[User interface change data]
----

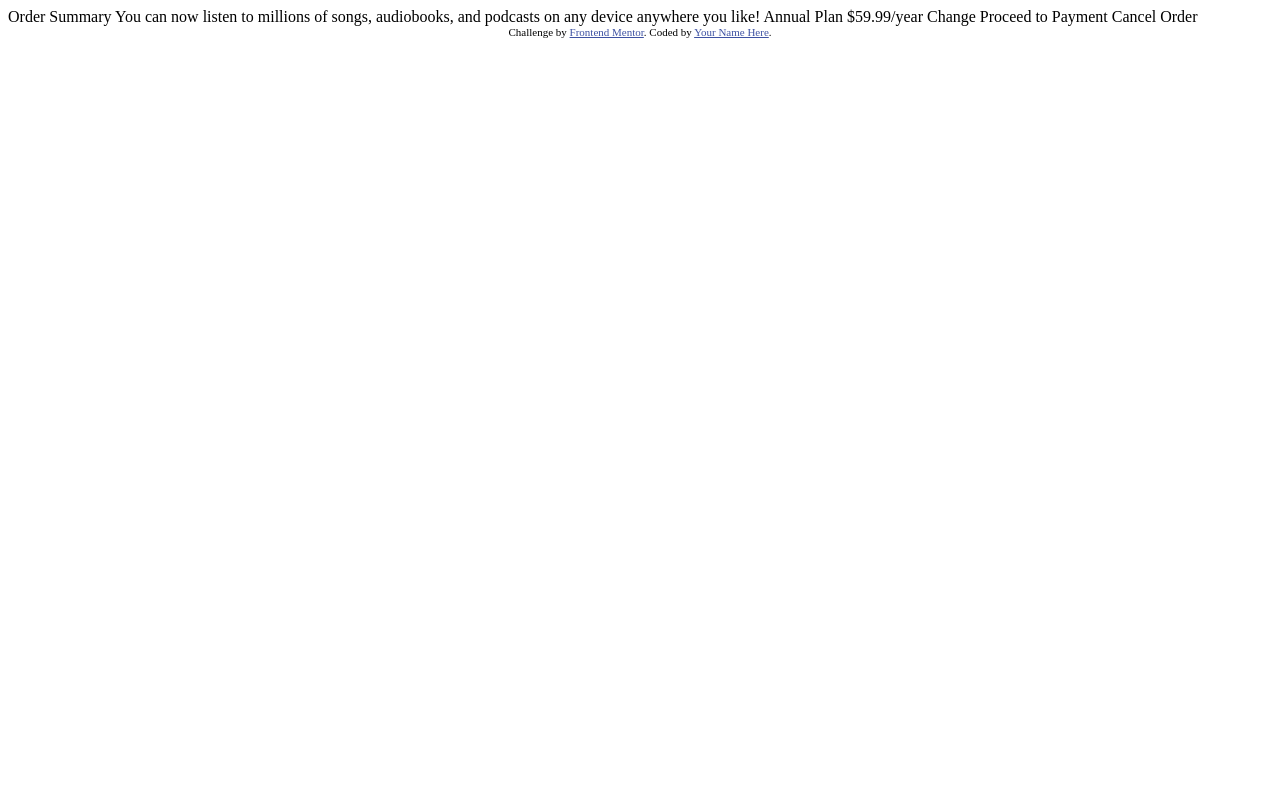
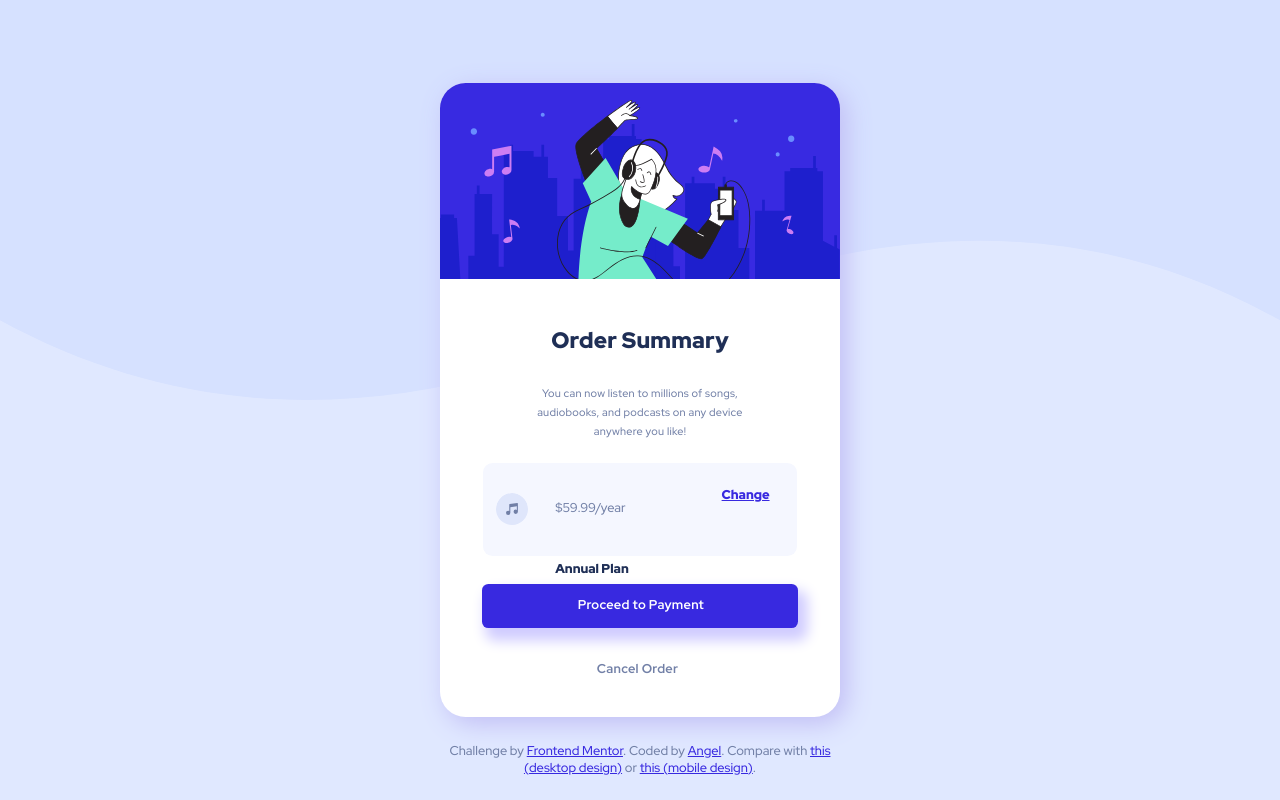
Before and after one commit to akcumeh/04-order-summary-component, a plain HTML site: page index.html in a window 1280 px wide. Drawn offline with Linux system fonts and the light colour scheme.

Commit message:
Update 1 - Desktop Site
Created Desktop Site.

```diff
--- /dev/null
+++ b/index.css
@@ -0,0 +1,356 @@
+/* mobile version */
+
+@media only screen and (min-width: 250px) {
+    body {
+        overflow: auto;
+        margin: 0;
+        top: 0;
+        position: absolute;
+        box-sizing: border-box;
+        width: 100vw;
+        height: 100vh;
+        background-color: hsl(225, 100%, 94%);
+    }
+
+    div.bigbox {
+        position: absolute;
+        height: max-content;
+        width: 87.5vw;
+        border-radius: 5.333vw;
+        margin-left: 6.4vw;
+        margin-right: 6.4vw;
+        margin-top: 10.14vh;
+        margin-bottom: 10.14vh;
+        background-color: white;
+        box-shadow: 0.5vw 0.5vw 2vw 0vw hsl(244, 73%, 85%);
+    }
+
+    div.bigbox img {
+        width: 100%;
+        height: 22.5vh;
+        border-top-left-radius: 5.333vw;
+        border-top-right-radius: 5.333vw;
+        margin: 0;
+        margin-bottom: 5.35vh;
+    }
+
+    h1 {
+        position: relative;
+        top: 0;
+        width: 100%;
+        margin-top: 0;
+        margin-bottom: 3.75vh;
+        font-weight: 900;
+        font-family: "Red Hat Display", sans-serif;
+        font-size: 6vw;
+        letter-spacing: 0.2px;
+        line-height: 1.25em;
+        text-align: center;
+        color: hsl(223, 47%, 23%);
+    }
+
+    p {
+        position: relative;
+        top: 0;
+        margin-top: 0;
+        left: 0;
+        margin-bottom: 3.8vh;
+        margin-left: 10.5vw;
+        margin-right: 10.5vw;
+        border: 0;
+        width: 70vw;
+        text-align: center;
+        font-family: "Red Hat Display", sans-serif;
+        font-size: 3.75vw;
+        letter-spacing: 0.25px;
+        line-height: 1.75em;
+        color: hsl(224, 23%, 55%);
+        padding: 0;
+    }
+
+    div.plan {
+        position: relative;
+        left: 5vw;
+        right: 5vw;
+        width: 70vw;
+        max-height: 11.55vh;
+        color: hsl(223, 47%, 23%);
+        font-family: "Red Hat Display", sans-serif;
+        font-size: 3.75vw;
+        background-color: hsl(225, 100%, 98%);
+        border-radius: 3vw;
+        padding-left: 4vw;
+        padding-right: 4vw;
+        padding-top: 4.8vw;
+        padding-bottom: 4.8vw;
+        text-align: right;
+        margin-bottom: 3.52vh;
+    }
+
+    div.bigbox div.plan img {
+        position: absolute;
+        top: 4vw;
+        left: 4vw;
+        margin: 0;
+        width: 12.8vw;
+        height: 12.8vw;
+    }
+
+    div.bigbox div.plan div#plan01 {
+        position: absolute;
+        left: 22.4vw;
+        top: 2.5vh;
+        bottom: 6.62vh;
+        font-weight: 700;
+        border: 0;
+        margin: 0;
+        padding: 0;
+        color: hsl(223, 47%, 23%);
+    }
+
+    div.plan div#plan02 {
+        position: relative;
+        top: 3.5vh;
+        left: -30.75vw;
+        color: hsl(224, 23%, 55%);
+    }
+
+    a#change {
+        color: hsl(245, 75%, 52%);
+        font-weight: 700;
+        position: relative;
+        top: -1.5vh;
+        right: 1vw;
+    }
+
+    a#change:visited {
+        color: hsl(245, 75%, 52%);
+    }
+
+    a#change:active {
+        background-color: none;
+        color: hsl(245, 75%, 52%);
+        text-decoration-line: none;
+    }
+
+    button {
+        position: relative;
+        margin-top: 0;
+        top: 0;
+        left: 5vw;
+        right: 5vw;
+        width: 78.25vw;
+        border-radius: 3vw;
+        height: 6.5vh;
+        border: 0;
+        font-family: "Red Hat Display", sans-serif;
+        font-weight: 700;
+        font-size: 3.75vw;
+        letter-spacing: 0.25px;
+    }
+
+    button#button01 {
+        background-color: hsl(245, 75%, 52%);
+        color: white;
+        box-shadow: 1vw 2vw 4vw 1vw hsl(245, 100%, 90%);
+    }
+
+    button#button02 {
+        background-color: transparent;
+        color: hsl(224, 23%, 55%);
+    }
+
+    button#button01:active {
+        background-color: hsl(245, 83%, 68%);
+        color: white;
+    }
+
+    button#button02:active {
+        background-color: transparent;
+        color: hsl(223, 47%, 23%);
+    }
+
+    div.footer {
+        position: absolute;
+        top: 150vw;
+        font-family: "Red Hat Display", sans-serif;
+        font-size: 3vw;
+        color: hsl(224, 23%, 55%);
+        text-align: center;
+        left: 3.83vw;
+    }
+
+    div.footer a {
+        color: hsl(245, 75%, 52%);
+    }
+
+}
+
+/* desktop site */
+
+@media only screen and (min-width: 900px) and (orientation: landscape) {
+    body {
+        display: flex;
+        flex-direction: column;
+        box-sizing: border-box;
+        width: 100vw;
+        margin: 0;
+        border: 0;
+        padding: 0;
+        align-items: center;
+        justify-content: space-around;
+        background-image: url(images/pattern-background-desktop.svg);
+        background-repeat: no-repeat;
+        background-size: 100vw 50vh;
+    }
+
+    div.bigbox {
+        display: inherit;
+        flex-direction: inherit;
+        box-sizing: inherit;
+        max-width: 31.25vw;
+        width: 31.25vw;
+
+        height: max-content;
+        justify-content: space-evenly;
+        padding: 0;
+        border-radius: 2vw;
+    }
+
+    div.bigbox img {
+        display: inherit;
+        align-self: flex-start;
+        width: 100%;
+        height: 15.364583333vw;
+        margin: 0;
+        border: 0;
+        padding: 0;
+        border-top-right-radius: 2vw;
+        border-top-left-radius: 2vw;
+        top: 0;
+    }
+
+    div.bigbox h1 {
+        font-size: 1.75vw;
+        text-align: center;
+        margin-top: 3.6458333vw;
+    }
+
+    div.bigbox p {
+        font-size: 0.85vw;
+        text-align: center;
+        align-self: center;
+        width: 16.319444vw;
+        max-height: 4.55vw;
+        padding: 0;
+        border: 0;
+        margin: 0;
+    }
+
+    div.bigbox div.plan {
+        box-sizing: inherit;
+        display: inherit;
+        width: 24.566vw;
+        height: 7.205vw;
+        margin-top: 1.736111vw;
+        border-radius: 0.75vw;
+        position: static;
+        /* TIL the function of "position: static;": It resets the box
+        to fit to whatever flow system it should have and makes any
+        positioning properties like top, left, right, etc to not apply.
+        Nice! \^o^/ */
+        align-self: center;
+        flex-direction: row;
+        align-items: center;
+        padding: 5%;
+    }
+
+    div.bigbox div.plan img {
+        box-sizing: inherit;
+        position: static;
+        width: 2.5vw;
+        height: 2.5vw;
+        align-self: center;
+        margin-left: -0.5vw;
+    }
+
+    div.bigbox div.plan div#plan01 {
+        box-sizing: inherit;
+        display: inherit;
+        flex-direction: row;
+        position: absolute;
+        left: 7vw;
+        right: 20vw;
+        top: 30.5vw;
+        font-size: 1vw;
+        font-weight: 750;
+        align-self: center;
+        margin-left: 2vw;
+        width: 7.5vw !important;
+    }
+
+    div.bigbox div.plan div#plan02 {
+        box-sizing: inherit;
+        position: absolute;
+        left: 7vw;
+        right: 20vw;
+        top: 32.5vw;
+        font-size: 1vw;
+        align-self: center;
+        width: 7.5vw !important;
+    }
+
+    div.bigbox div.plan a#change {
+        box-sizing: inherit;
+        display: inherit;
+        flex-direction: row;
+        position: absolute;
+        left: 20vw;
+        right: 20vw;
+        top: 31.5vw;
+        font-size: 1vw;
+        font-weight: 750;
+        align-self: center;
+        margin-left: 2vw;
+        width: 7.5vw !important;
+    }
+
+    button#button01 {
+        display: inherit;
+        flex-direction: row;
+        margin: 0;
+        position: static;
+        align-self: center;
+        width: 24.74vw;
+        height: 3.47222vw;
+        border-radius: 0.5vw;
+        font-size: 1vw;
+        padding: 1vw;
+        padding-left: 7.5vw;
+        margin-bottom: 1.5vw;
+        box-shadow: 0.5vw 0.75vw 1vw 0.25vw hsl(245, 100%, 90%);
+    }
+
+    button#button02 {
+        display: inherit;
+        flex-direction: row;
+        margin: 0;
+        position: static;
+        align-self: center;
+        width: 24.74vw;
+        height: 3.47222vw;
+        border-radius: 0.5vw;
+        font-size: 1vw;
+        padding: 1vw;
+        padding-left: 9vw;
+        margin-bottom: 2vw;
+    }
+
+    div.footer {
+        position: absolute;
+        top: 51.5vw;
+        font-size: 1vw;
+        text-align: center;
+        left: 0;
+    }
+}
--- a/index.html
+++ b/index.html
@@ -2,36 +2,32 @@
 <html lang="en">
     <head>
         <meta charset="UTF-8">
-  <meta name="viewport" content="width=device-width, initial-scale=1.0"> <!-- displays site properly based on user's device -->
-
+        <meta name="viewport" content="width=device-width, initial-scale=1.0"><!-- displays site properly based on user's device -->
         <link rel="icon" type="image/png" sizes="32x32" href="./images/favicon-32x32.png">
-
+        <link rel="stylesheet" type="text/css" href="./index.css">
+        <link rel="preconnect" href="https://fonts.gstatic.com" crossorigin>
+        <link href="https://fonts.googleapis.com/css2?family=Red+Hat+Display:wght@500;700;900&display=swap" rel="stylesheet">
         <title>Frontend Mentor | Order summary card</title>
-
-  <!-- Feel free to remove these styles or customise in your own stylesheet 👍 -->
-  <style>
-    .attribution { font-size: 11px; text-align: center; }
-    .attribution a { color: hsl(228, 45%, 44%); }
-  </style>
     </head>
     <body>
-
-  Order Summary
-
-  You can now listen to millions of songs, audiobooks, and podcasts on any
-  device anywhere you like!
-
-  Annual Plan
-  $59.99/year
-
-  Change
-
-  Proceed to Payment
-  Cancel Order
-
-  <div class="attribution">
+        <div class="bigbox" role="region">
+            <img src="./images/illustration-hero.svg">
+            <h1>Order Summary</h1>
+            <p> You can now listen to millions of songs, audiobooks, and podcasts on any
+            device anywhere you like!</p>
+            <div class="plan" role="banner">
+                <img src="./images/icon-music.svg">
+                <div id="plan01" role="heading">Annual Plan</div>
+                <div id="plan02" role="text">$59.99/year</div>
+                <a id="change" href="./index.html">Change</a>
+            </div>
+            <button id="button01">Proceed to Payment</button>
+            <button id="button02">Cancel Order</button>
+            <div class="footer" role="contentinfo">
                 Challenge by <a href="https://www.frontendmentor.io?ref=challenge" target="_blank">Frontend Mentor</a>.
-    Coded by <a href="#">Your Name Here</a>.
+                Coded by <a href="https://github.com/akcumeh">Angel</a>.
+                Compare with <a href="design/desktop-design.jpg">this (desktop design)</a> or <a href="design/mobile-design.jpg">this (mobile design)</a>.
+            </div>
         </div>
     </body>
 </html>
```
Lines whose indentation alone changed are shown as unchanged.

----

Assignment: From the entries above, copy each line holding "background".

Solution to this exercise:
+        background-color: hsl(225, 100%, 94%);
+        background-color: white;
+        background-color: hsl(225, 100%, 98%);
+        background-color: none;
+        background-color: hsl(245, 75%, 52%);
+        background-color: transparent;
+        background-color: hsl(245, 83%, 68%);
+        background-color: transparent;
+        background-image: url(images/pattern-background-desktop.svg);
+        background-repeat: no-repeat;
+        background-size: 100vw 50vh;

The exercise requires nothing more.